The Black Box
This novel once again follows the exploits of L.A. police detective Harry Bosch, a self-righteous thorn in the side of every captain and every Internal Affairs agent (now the Professional Standards Bureau), and the only parental figure in the life of his thirteen-year-old daughter. Trying to balance his personal life with his obsession with solving homicides, Harry often makes more trouble than he actually finds in the world.
Detective Bosch works in the Open/Unsolved department, following up on new leads in cold cases. At the start of the story, the author takes us back to 1992 and the riots that followed the not guilty verdict of the law enforcement officers accused of beating Rodney King. Detective Bosch is, of course, younger, and assigned to a team during those days that responded to the reports of bodies found in the wake of the riots. Bosch and the team have resigned themselves to the fact that they most likely will not solve many, if any, of those cases. But one in particular sticks in his mind from those dark days: the unsolved case of a foreign journalist, Anneke Jespersen, who came to L.A. to cover the riots and was found dead in a dark alley shortly after arriving. The case sticks in his mind because, by all appearances, she was executed and not the victim of random violence.

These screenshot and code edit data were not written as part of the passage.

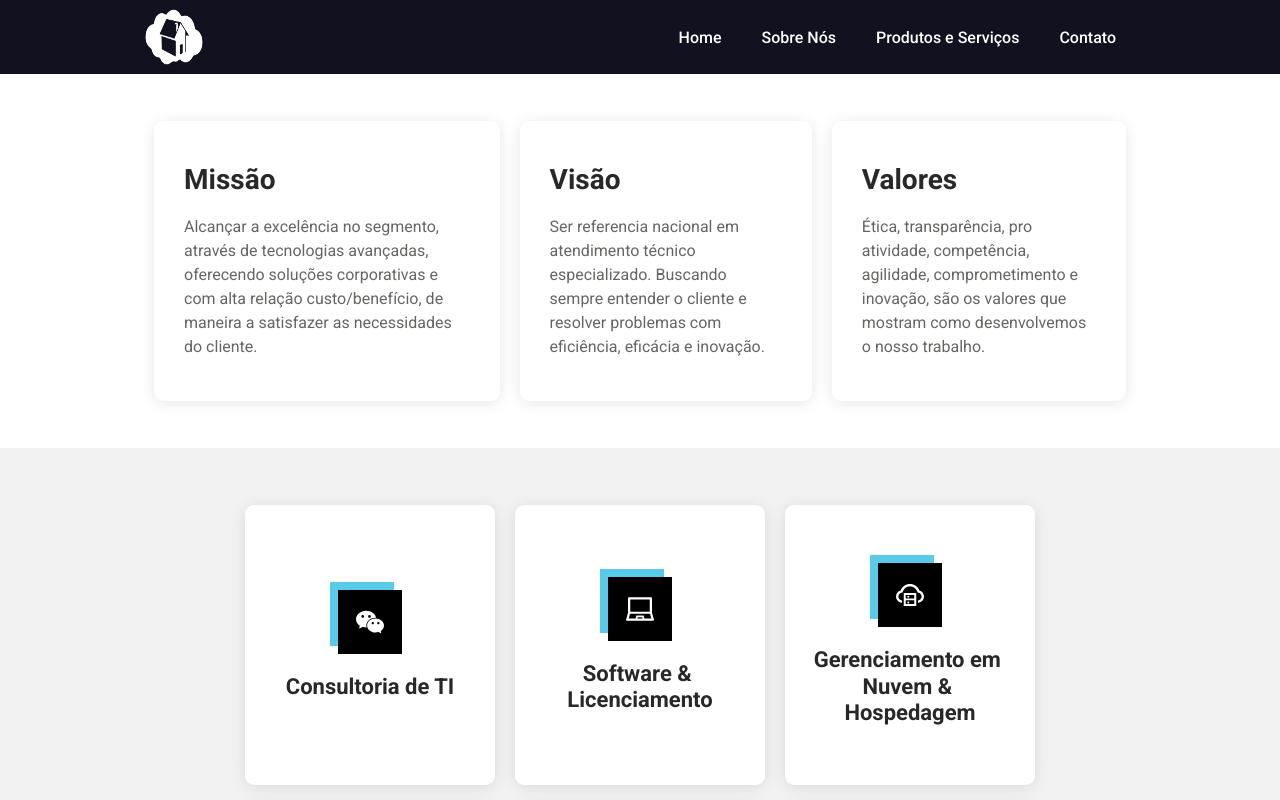
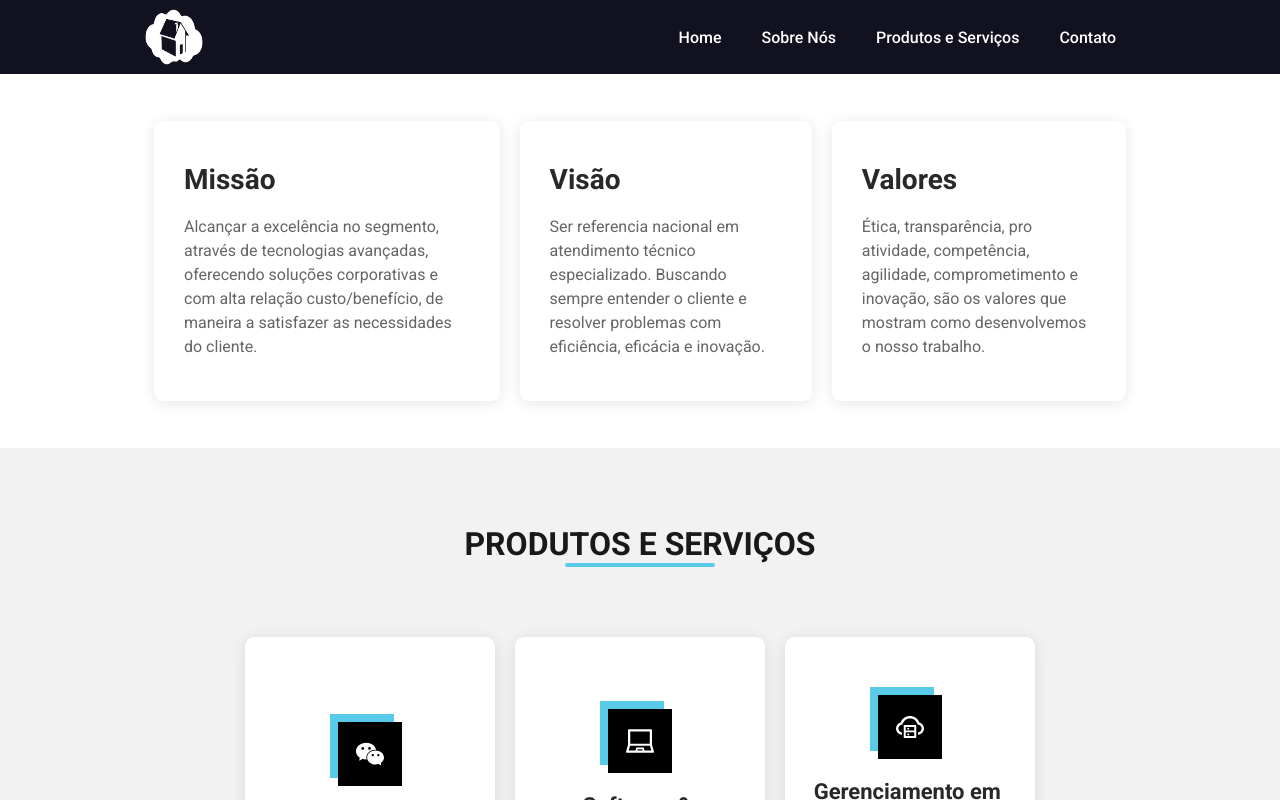
Before and after one commit to CloudHouseDev/landing-page-business, a React (Create React App) app: page / in a window 1280 px wide. Shown: the top 800 px of the page. Built offline with nearby package versions, Linux system fonts and the light colour scheme.

Commit message:
chore: add section title

```diff
--- a/src/components/modalMenu/styles.css
+++ b/src/components/modalMenu/styles.css
@@ -26,7 +26,7 @@
     justify-content: flex-start;
     flex-direction: column;
     width: 100%;
-    margin-bottom: 15px;
+    margin: 15px 0px;
 }
 
 .nav-modal-menu {
--- /dev/null
+++ b/src/components/sectionTitle/sectionTitle.jsx
@@ -0,0 +1,27 @@
+import React from "react";
+import PropTypes from "prop-types";
+import classNames from "classnames";
+
+import "./styles.css";
+
+function SectionTitle({ text, className }) {
+    return (
+        <div className={classNames("section-title", className)}>
+            <div className="wrapper-section-title-items">
+                <h2>{text}</h2>
+                <div />
+            </div>
+        </div>
+    );
+}
+
+export default SectionTitle;
+
+SectionTitle.propTypes = {
+    text: PropTypes.string.isRequired,
+    className: PropTypes.string,
+};
+
+SectionTitle.defaultProps = {
+    className: "",
+};
--- /dev/null
+++ b/src/components/sectionTitle/styles.css
@@ -0,0 +1,55 @@
+.section-title {
+    text-align: center;
+    padding: 0;
+    padding-top: 30px;
+    padding-bottom: 60px;
+    display: flex;
+    justify-content: center;
+    width: 100%;
+    align-items: center;
+}
+
+.wrapper-section-title-items {
+    display: flex;
+    flex-direction: column;
+    justify-content: center;
+    align-items: center;
+    height: 100%;
+    width: 100%;
+    max-width: 500px;
+    transition: all ease-in-out 0.4s;
+    cursor: default;
+}
+
+.wrapper-section-title-items h2 {
+    font-size: 32px;
+    font-weight: 700;
+    text-transform: uppercase;
+    padding-bottom: 0;
+    color: #191919;
+}
+
+.wrapper-section-title-items div {
+    width: 100%;
+    border-radius: 2px;
+    max-width: 150px;
+    border: 2px solid var(--blue-400);
+    transition: all ease-in-out 0.4s;
+}
+
+.wrapper-section-title-items:hover div {
+    max-width: 400px;
+    transition: all ease-in-out 0.4s;
+}
+
+@media (max-width: 500px) {
+    .wrapper-section-title-items h2 {
+        font-size: 28px;
+    }
+}
+
+@media (max-width: 250px) {
+    .wrapper-section-title-items h2 {
+        font-size: 24px;
+    }
+}
--- a/src/pages/components/ServicesOffer/ServicesOffer.jsx
+++ b/src/pages/components/ServicesOffer/ServicesOffer.jsx
@@ -9,12 +9,14 @@ import {
     Html5Outlined,
 } from "@ant-design/icons";
 
+import SectionTitle from "../../../components/sectionTitle/sectionTitle";
+
 import "./styles.css";
 
 function ServicesOffer() {
     return (
         <section className="wrapper-services-offer-section">
-            {/*  <h2>Produtos e Serviços</h2> */}
+            <SectionTitle text="Produtos e Serviços" />
             <div className="content-services-offer">
                 <div className="box-service-offers">
                     <div className="wrapper-icon">
```
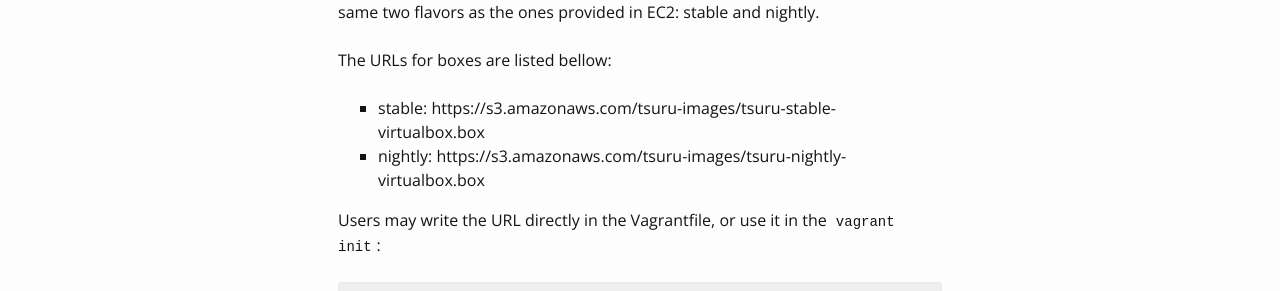
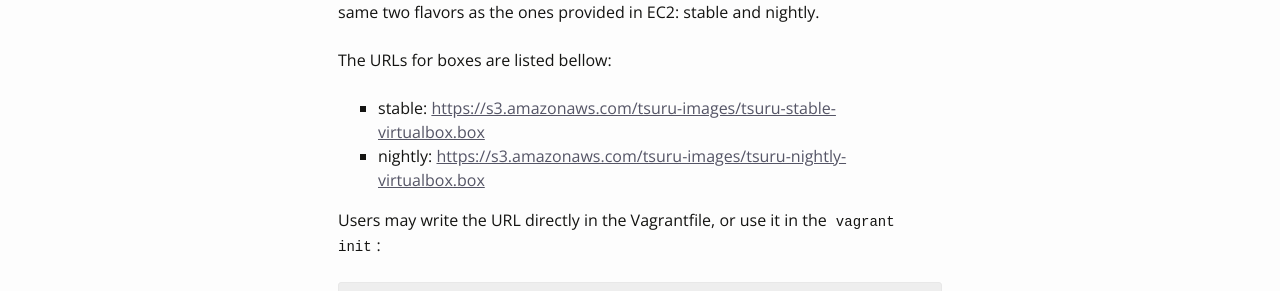
Before and after one commit to tsuru/tsuru.github.io, a Jekyll site: the page built from _posts/2015-09-02-tsuru-images-with-packer.markdown, in a window 1280 px wide. Shown: the part 1025-1316 px from the top of the page. Built offline with Jekyll 4.4.1, drawn with Linux system fonts in a browser that asks for light colours; nearby versions of some CDN libraries; comment, search, counter and statistics services are not loaded; some of the changed lines change nothing that is shown.

Commit message:
fix links

```diff
--- a/_posts/2015-09-02-tsuru-images-with-packer.markdown
+++ b/_posts/2015-09-02-tsuru-images-with-packer.markdown
@@ -35,8 +35,8 @@
 
 The URLs for boxes are listed bellow:
 
-* stable: https://s3.amazonaws.com/tsuru-images/tsuru-stable-virtualbox.box
-* nightly: https://s3.amazonaws.com/tsuru-images/tsuru-nightly-virtualbox.box
+* stable: [https://s3.amazonaws.com/tsuru-images/tsuru-stable-virtualbox.box](https://s3.amazonaws.com/tsuru-images/tsuru-stable-virtualbox.box)
+* nightly: [https://s3.amazonaws.com/tsuru-images/tsuru-nightly-virtualbox.box](https://s3.amazonaws.com/tsuru-images/tsuru-nightly-virtualbox.box)
 
 Users may write the URL directly in the Vagrantfile, or use it in the ``vagrant init``:
 
@@ -53,4 +53,4 @@
 
     $ AWS_ACCESS_KEY=<your-access-key> AWS_SECRET_KEY=<your-secret-key> packer build tsuru-{nightly,stable}.json
 
-If you want to talk more about this project or any other [tsuru-related project](https://github.com/tsuru) feel free to reach us by openning an issue in [our Github repository](https://github.com/tsuru/tsuru/issues), directly chatting in our [Gitter room](gitter.im/tsuru/tsuru) or posting a message to the [tsuru-users group](https://groups.google.com/forum/#!forum/tsuru-users).
+If you want to talk more about this project or any other [tsuru-related project](https://github.com/tsuru) feel free to reach us by openning an issue in [our Github repository](https://github.com/tsuru/tsuru/issues), directly chatting in our [Gitter room](https://gitter.im/tsuru/tsuru) or posting a message to the [tsuru-users group](https://groups.google.com/forum/#!forum/tsuru-users).
```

Twenty years later, a connection is made between a bullet casing found at the crime scene and a gun used in several gang-related killings since then. However, the actual gun has never been located. But the connection is enough to send Bosch on a twisted trail through twenty years of gangland violence and the forgotten life of Anneke Jespersen.
The Black Box reminded us of another Bosch novel called The Closers, which was the first Michael Connelly novel we ever read. As in that novel, The Black Box presents a straight-forward police procedural that quickly becomes a fascinating mystery. The author builds the story with a natural pacing that other authors can only envy. He drops in clues and more than enough red herrings in every chapter to keep the reader constantly guessing wrong on where the story is headed (we guessed wrong, maybe you’re smarter…). It’s not a big thriller, with “page-turning action” or conspiracies that “go all the way to the top.” It’s a smart, suspense-filled drama, peopled with characters that don’t always make the best decisions, especially the main character. We thought the mystery was entirely plausible and that helped make it a much more interesting story.
That said, the ending does devolve somewhat into Hollywood thriller territory, taking away some of the realism. But it’s still exciting and only a small knock on another excellent entry in the Harry Bosch canon.